Assignment:
Gather all lines in the records below that include the word "onClick".

Stored dataset items:
+ + +
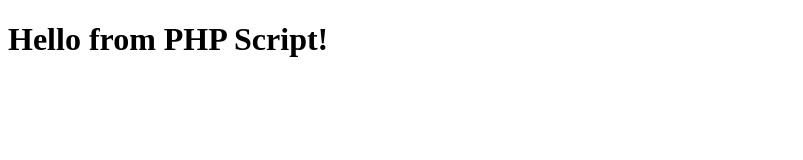
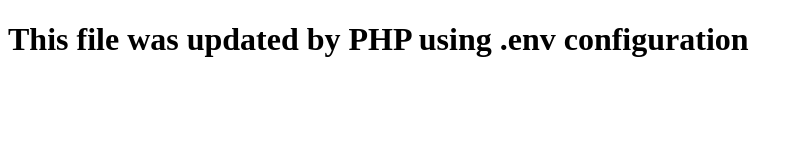
Before and after one commit to olympussonu/oly_push, a plain HTML site: page htdocs/index.html in a window 1280 px wide. Shown: the whole page, without its empty margins (0-803 px from the left). Drawn offline with Linux system fonts and the light colour scheme.

Commit message:
Auto update from PHP script

```diff
--- a/htdocs/index.html
+++ b/htdocs/index.html
@@ -1,7 +1,5 @@
 <!DOCTYPE html>
 <html>
-<head><title>Pushed from PHP</title></head>
-<body>
-<h1>Hello from PHP Script!</h1>
-</body>
+<head><title>PHP Push</title></head>
+<body><h1>This file was updated by PHP using .env configuration</h1></body>
 </html>
```
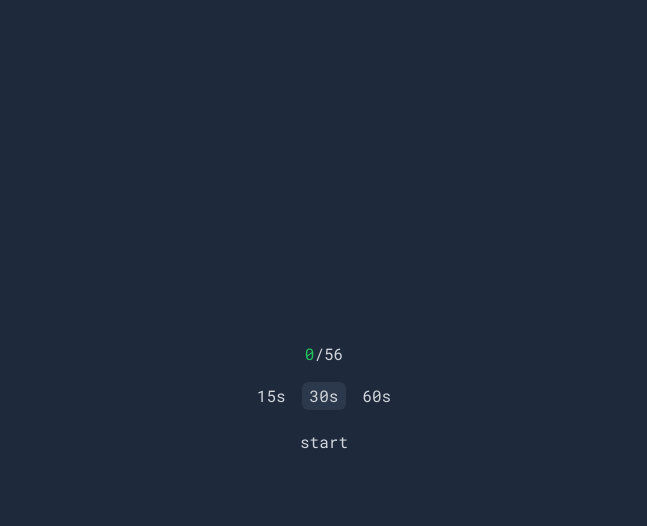
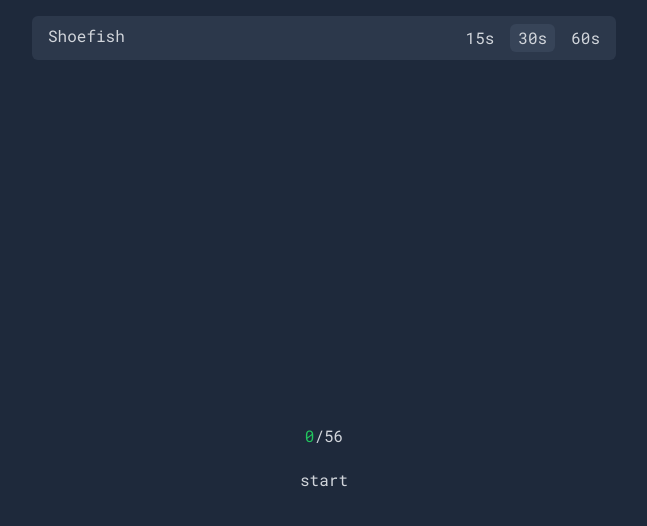
Before and after one commit to JaxonScott/shoefish-type-test, a Next.js app: page / in a window 1280 px wide. Shown: the top 526 px of the page, without its empty margins (316-963 px from the left). Built offline with nearby package versions, Linux system fonts and the light colour scheme.

Commit message:
added navbar, changed time selction location

```diff
--- /dev/null
+++ b/src/components/Navbar.tsx
@@ -0,0 +1,49 @@
+import React, { Dispatch, SetStateAction } from "react";
+import clsx from "clsx";
+
+export default function Navbar({
+  setStarted,
+  setTimePicker,
+  timePicker,
+}: {
+  setStarted: Dispatch<SetStateAction<boolean>>;
+  setTimePicker: Dispatch<SetStateAction<number>>;
+  timePicker: number;
+}) {
+  return (
+    <div className="mx-auto mt-4 flex w-1/2 justify-between rounded-md bg-slate-500 bg-opacity-20 px-4 py-2">
+      <div>
+        <p>Shoefish</p>
+      </div>
+      <div className="flex justify-center gap-4">
+        <button
+          className={clsx({
+            ["rounded-md bg-slate-500 bg-opacity-20 px-2 py-0.5"]:
+              timePicker === 15,
+          })}
+          onClick={() => setTimePicker(15)}
+        >
+          15s
+        </button>
+        <button
+          onClick={() => setTimePicker(30)}
+          className={clsx({
+            ["rounded-md bg-slate-500 bg-opacity-20 px-2 py-0.5"]:
+              timePicker === 30,
+          })}
+        >
+          30s
+        </button>
+        <button
+          onClick={() => setTimePicker(60)}
+          className={clsx({
+            ["rounded-md bg-slate-500 bg-opacity-20 px-2 py-0.5"]:
+              timePicker === 60,
+          })}
+        >
+          60s
+        </button>
+      </div>
+    </div>
+  );
+}
--- a/src/pages/index.tsx
+++ b/src/pages/index.tsx
@@ -6,6 +6,7 @@ import clsx from "clsx";
 import Countdown from "react-countdown";
 import testData from "../data/data.json";
 import { MdRefresh } from "react-icons/md";
+import Navbar from "~/components/Navbar";
 
 const Home: NextPage = () => {
   const [k, setK] = useState(false);
@@ -31,39 +32,10 @@ const Home: NextPage = () => {
     if (completed || !started) {
       return (
         <>
-          <div className="flex justify-center gap-4">
-            <button
-              className={clsx({
-                ["rounded-md bg-slate-500 bg-opacity-20 px-2 py-0.5"]:
-                  timePicker === 15,
-              })}
-              onClick={() => setTimePicker(15)}
-            >
-              15s
-            </button>
-            <button
-              onClick={() => setTimePicker(30)}
-              className={clsx({
-                ["rounded-md bg-slate-500 bg-opacity-20 px-2 py-0.5"]:
-                  timePicker === 30,
-              })}
-            >
-              30s
-            </button>
-            <button
-              onClick={() => setTimePicker(60)}
-              className={clsx({
-                ["rounded-md bg-slate-500 bg-opacity-20 px-2 py-0.5"]:
-                  timePicker === 60,
-              })}
-            >
-              60s
-            </button>
-          </div>
           <div className="flex justify-center">
             <button
               onClick={() => onCompleteTime()}
-              className="mt-4 rounded-md px-4 py-1 hover:bg-slate-600 hover:bg-opacity-25"
+              className="rounded-md px-4 py-1 hover:bg-slate-600 hover:bg-opacity-25"
             >
               start
             </button>
@@ -110,7 +82,16 @@ const Home: NextPage = () => {
         <meta name="description" content="Generated by create-t3-app" />
         <link rel="icon" href="/favicon.ico" />
       </Head>
-      <main className="mx-auto flex h-screen w-1/2 flex-col items-center justify-center">
+
+      <main>
+        <div>
+          <Navbar
+            setStarted={setStarted}
+            setTimePicker={setTimePicker}
+            timePicker={timePicker}
+          />
+        </div>
+        <div className="mx-auto flex h-screen w-1/2 flex-col items-center justify-center">
           <div>
             <div className="mb-4 flex justify-center gap-4">
               {started ? (
@@ -156,6 +137,7 @@ const Home: NextPage = () => {
               />
             </div>
           ) : null}
+        </div>
       </main>
     </>
   );
--- a/src/styles/globals.css
+++ b/src/styles/globals.css
@@ -3,5 +3,6 @@
 @tailwind utilities;
 
 body {
-  @apply bg-slate-800 text-gray-300 font-[robotoMono];
+  @apply mx-2 bg-slate-800 font-[robotoMono] text-gray-300 md:mx-14;
+  overscroll-behavior: none;
 }
```
Lines whose indentation alone changed are shown as unchanged.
+ + +
Result of this exercise:
+          onClick={() => setTimePicker(15)}
+          onClick={() => setTimePicker(30)}
+          onClick={() => setTimePicker(60)}
-              onClick={() => setTimePicker(15)}
-              onClick={() => setTimePicker(30)}
-              onClick={() => setTimePicker(60)}
               onClick={() => onCompleteTime()}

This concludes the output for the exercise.